Little Miss Sunshine (2006) dir. Jonathan Dayton and Valerie Faris
Starring: Greg Kinnear, Toni Collette, Steve Carell, Abigail Breslin, Alan Arkin
“Little Miss Sunshine” is a delightful, comedy/road picture, which has been a hit in all stages of its life - starting off as a Sundance hit, then a mild box office success, multiple year-end awards/nominations and now a successful DVD release.
It deserves everything it gets, as its one of few uplifting films this year to receive all-around praise. “Little Miss Sunshine” is a fun respite from the serious downers of this year’s awards season, ie. “Babel,” “Little Children,” “Pan’s Labyrinth.” With no disrespect to these films, “Sunshine” will lift your spirits and give you a little piece of joy to get you through your day.
You know the story, a dysfunctional family travels the country so their precocious 7 year old can compete in a children’s beauty pageant. Each member of the family holds his or her own in terms of laughs. It’s a true ensemble, with neither one stealing anyone’s thunder. Greg Kinnear plays Richard, the ultra-competitive-motivational-speaker wannabe Dad, Steve Carell is a depressed suicide-attempting gay intellectual scholar Uncle. Alan Arkin is an “I don’t care because I’m old”, porn-loving, heroin-snorting grandfather.

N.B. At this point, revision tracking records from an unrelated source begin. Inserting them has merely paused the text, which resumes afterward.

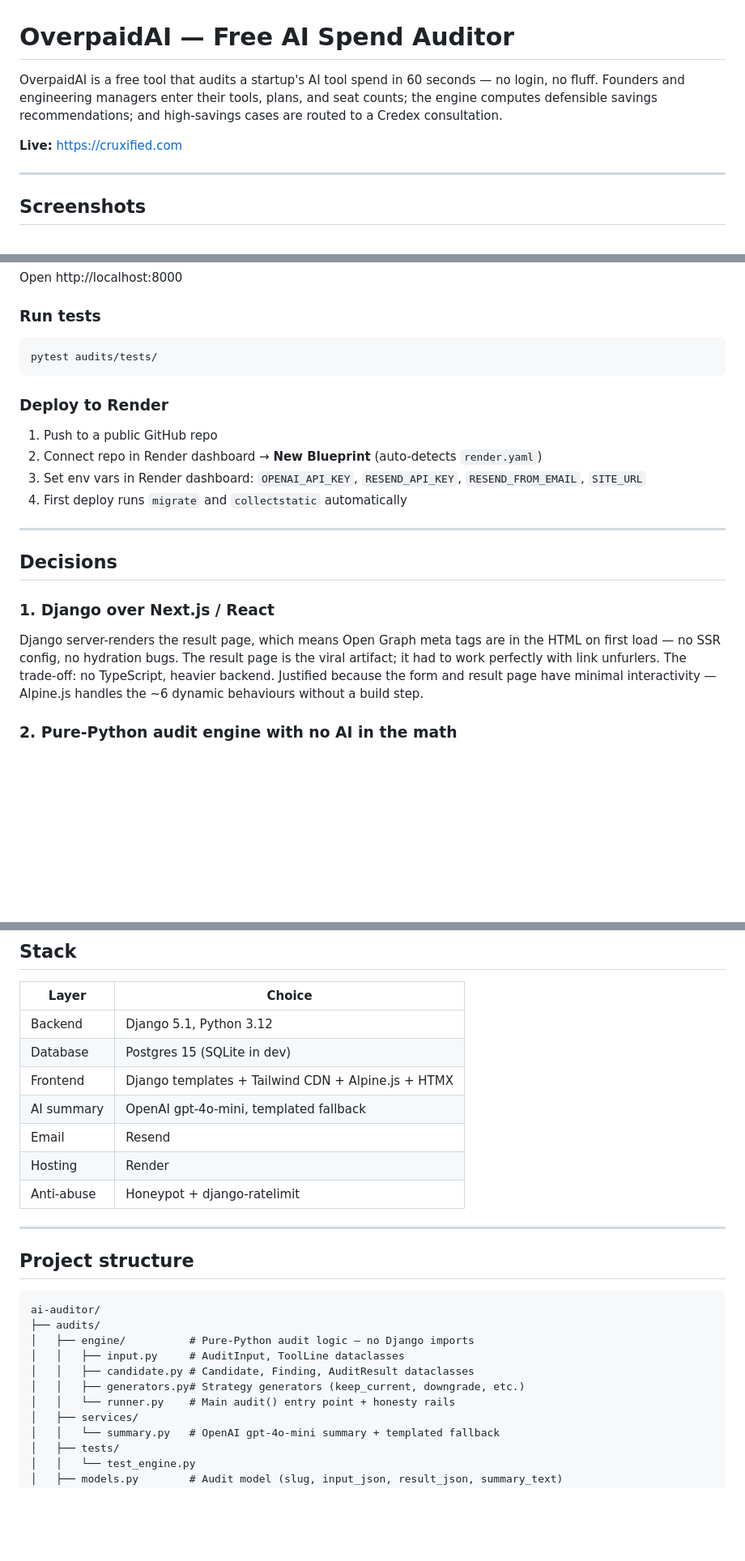
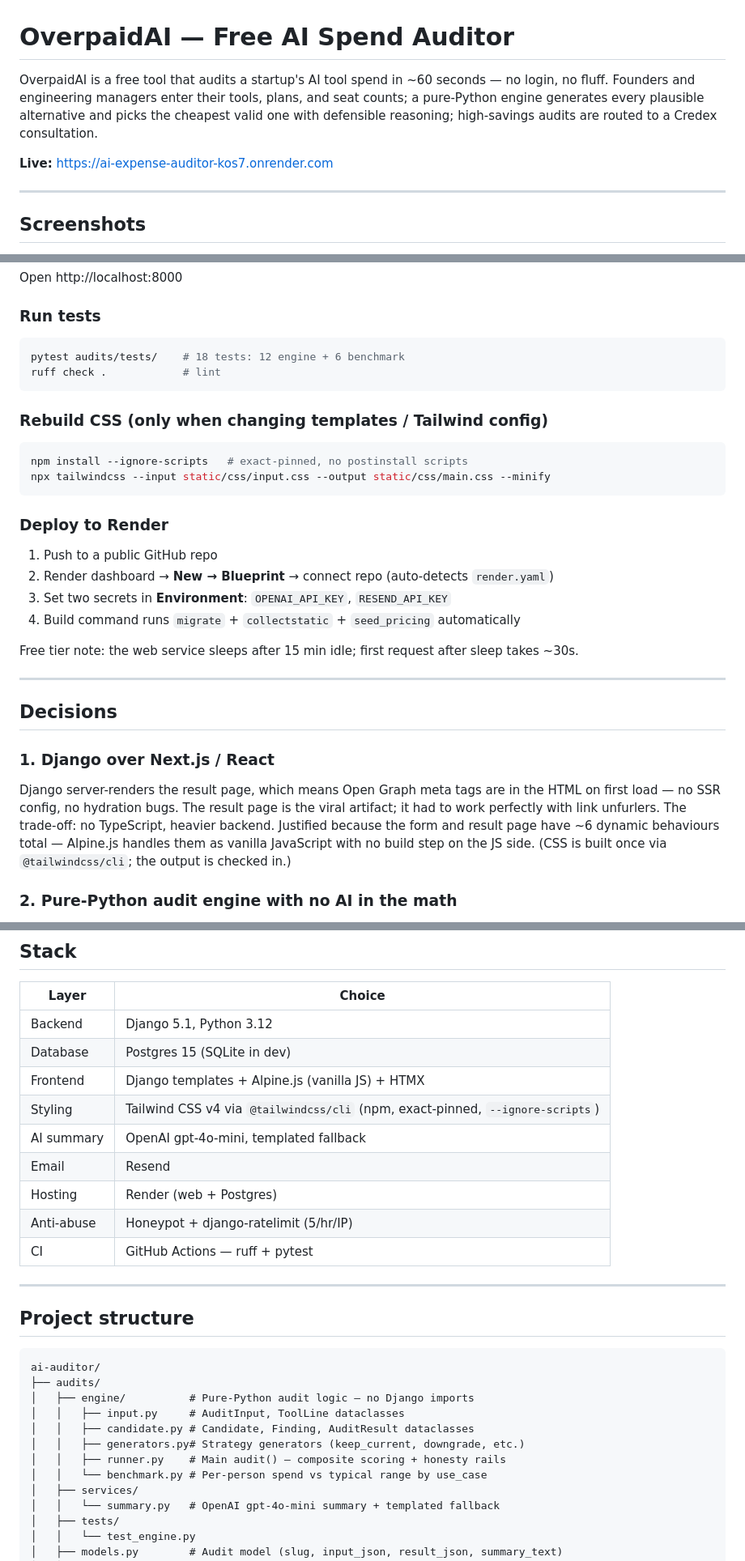
Before and after one commit to KhushbooItIs/ai-expense-auditor, a Markdown page: README.md, 3 parts joined by grey strips. Shown at 81% size. GitHub-like rendering; blank space fills up the shorter version.

Commit message:
docs: update README with deployed URL, npm Tailwind, benchmark feature
- Replace cruxified.com with actual Render URL
- Update stack table: Tailwind via npm CLI (not CDN); add CI row
- Update Decision 1: clarify CSS has a build step, JS does not
- Add benchmark.py + LAUNCH_POST.md to project structure
- Add 'Rebuild CSS' instructions to quick start
- Replace screenshots placeholder with a table referencing
  docs/screenshots/ paths so reviewers know exactly what to expect

Co-Authored-By: Claude Sonnet 4.6 <noreply@anthropic.com>

````diff
--- a/README.md
+++ b/README.md
@@ -1,8 +1,8 @@
 # OverpaidAI — Free AI Spend Auditor
 
-OverpaidAI is a free tool that audits a startup's AI tool spend in 60 seconds — no login, no fluff. Founders and engineering managers enter their tools, plans, and seat counts; the engine computes defensible savings recommendations; and high-savings cases are routed to a Credex consultation.
+OverpaidAI is a free tool that audits a startup's AI tool spend in ~60 seconds — no login, no fluff. Founders and engineering managers enter their tools, plans, and seat counts; a pure-Python engine generates every plausible alternative and picks the cheapest valid one with defensible reasoning; high-savings audits are routed to a Credex consultation.
 
-**Live:** https://cruxified.com
+**Live:** https://ai-expense-auditor-kos7.onrender.com
 
 ---
 
@@ -47,22 +50,32 @@ Open http://localhost:8000
 ### Run tests
 
 ```bash
-pytest audits/tests/
+pytest audits/tests/    # 18 tests: 12 engine + 6 benchmark
+ruff check .            # lint
+```
+
+### Rebuild CSS (only when changing templates / Tailwind config)
+
+```bash
+npm install --ignore-scripts   # exact-pinned, no postinstall scripts
+npx tailwindcss --input static/css/input.css --output static/css/main.css --minify
 ```
 
 ### Deploy to Render
 
 1. Push to a public GitHub repo
-2. Connect repo in Render dashboard → **New Blueprint** (auto-detects `render.yaml`)
-3. Set env vars in Render dashboard: `OPENAI_API_KEY`, `RESEND_API_KEY`, `RESEND_FROM_EMAIL`, `SITE_URL`
-4. First deploy runs `migrate` and `collectstatic` automatically
+2. Render dashboard → **New → Blueprint** → connect repo (auto-detects `render.yaml`)
+3. Set two secrets in **Environment**: `OPENAI_API_KEY`, `RESEND_API_KEY`
+4. Build command runs `migrate` + `collectstatic` + `seed_pricing` automatically
+
+Free tier note: the web service sleeps after 15 min idle; first request after sleep takes ~30s.
 
 ---
 
 ## Decisions
 
 ### 1. Django over Next.js / React
-Django server-renders the result page, which means Open Graph meta tags are in the HTML on first load — no SSR config, no hydration bugs. The result page is the viral artifact; it had to work perfectly with link unfurlers. The trade-off: no TypeScript, heavier backend. Justified because the form and result page have minimal interactivity — Alpine.js handles the ~6 dynamic behaviours without a build step.
+Django server-renders the result page, which means Open Graph meta tags are in the HTML on first load — no SSR config, no hydration bugs. The result page is the viral artifact; it had to work perfectly with link unfurlers. The trade-off: no TypeScript, heavier backend. Justified because the form and result page have ~6 dynamic behaviours total — Alpine.js handles them as vanilla JavaScript with no build step on the JS side. (CSS is built once via `@tailwindcss/cli`; the output is checked in.)
 
 ### 2. Pure-Python audit engine with no AI in the math
 The engine is a strategy comparison: generate every plausible alternative, pick the cheapest valid one, compute savings. Zero LLM calls. A finance reviewer can trace every number to a pricing page URL. The trade-off: manual maintenance of pricing data. Accepted because accuracy matters more than automation here — wrong savings claims destroy trust.
@@ -84,11 +97,13 @@ A hidden `website` field catches bots; `django-ratelimit` (5 POSTs/hr/IP) preven
 |---|---|
 | Backend | Django 5.1, Python 3.12 |
 | Database | Postgres 15 (SQLite in dev) |
-| Frontend | Django templates + Tailwind CDN + Alpine.js + HTMX |
+| Frontend | Django templates + Alpine.js (vanilla JS) + HTMX |
+| Styling | Tailwind CSS v4 via `@tailwindcss/cli` (npm, exact-pinned, `--ignore-scripts`) |
 | AI summary | OpenAI gpt-4o-mini, templated fallback |
 | Email | Resend |
-| Hosting | Render |
-| Anti-abuse | Honeypot + django-ratelimit |
+| Hosting | Render (web + Postgres) |
+| Anti-abuse | Honeypot + django-ratelimit (5/hr/IP) |
+| CI | GitHub Actions — ruff + pytest |
 
 ---
 
@@ -101,7 +116,8 @@ ai-auditor/
 │   │   ├── input.py     # AuditInput, ToolLine dataclasses
 │   │   ├── candidate.py # Candidate, Finding, AuditResult dataclasses
 │   │   ├── generators.py# Strategy generators (keep_current, downgrade, etc.)
-│   │   └── runner.py    # Main audit() entry point + honesty rails
+│   │   ├── runner.py    # Main audit() — composite scoring + honesty rails
+│   │   └── benchmark.py # Per-person spend vs typical range by use_case
 │   ├── services/
 │   │   └── summary.py   # OpenAI gpt-4o-mini summary + templated fallback
 │   ├── tests/
````
Also changed, not shown: other parts of README.md (+14 -4 lines).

Paul Dano is the disaffected Nietzsche-reading teenager who has taken an oath of silence. Abigail Breslin is the Jonathan-Lipnicky-cute- but-not-gorgeous naïve daughter and Toni Collette is the rock, the mother who has to take up smoking to survive the chaos in the family.
The film follows a well-trodden formula of road movies, but it’s so genuine and sincere, everything works. There are half a dozen brilliant scenes and moments of hilarity. Dayton and Faris, whom we expect to ‘know their music’ based on their extensive music video work, adds pitch perfect songs to the soundtrack (a good way of introducing Sufjan Stevens to the mainstream).
Hopefully, this film will be Dayton/Faris’ “Bottle Rocket,” from which build a fruitful feature film career. (Wes Anderson, time to step back up to the plate)
I think the film just might win Best Picture Oscar as its gaining steam on the awards train than anyone else. It could be this year’s “Crash” – an accessible film everyone can love. Enjoy.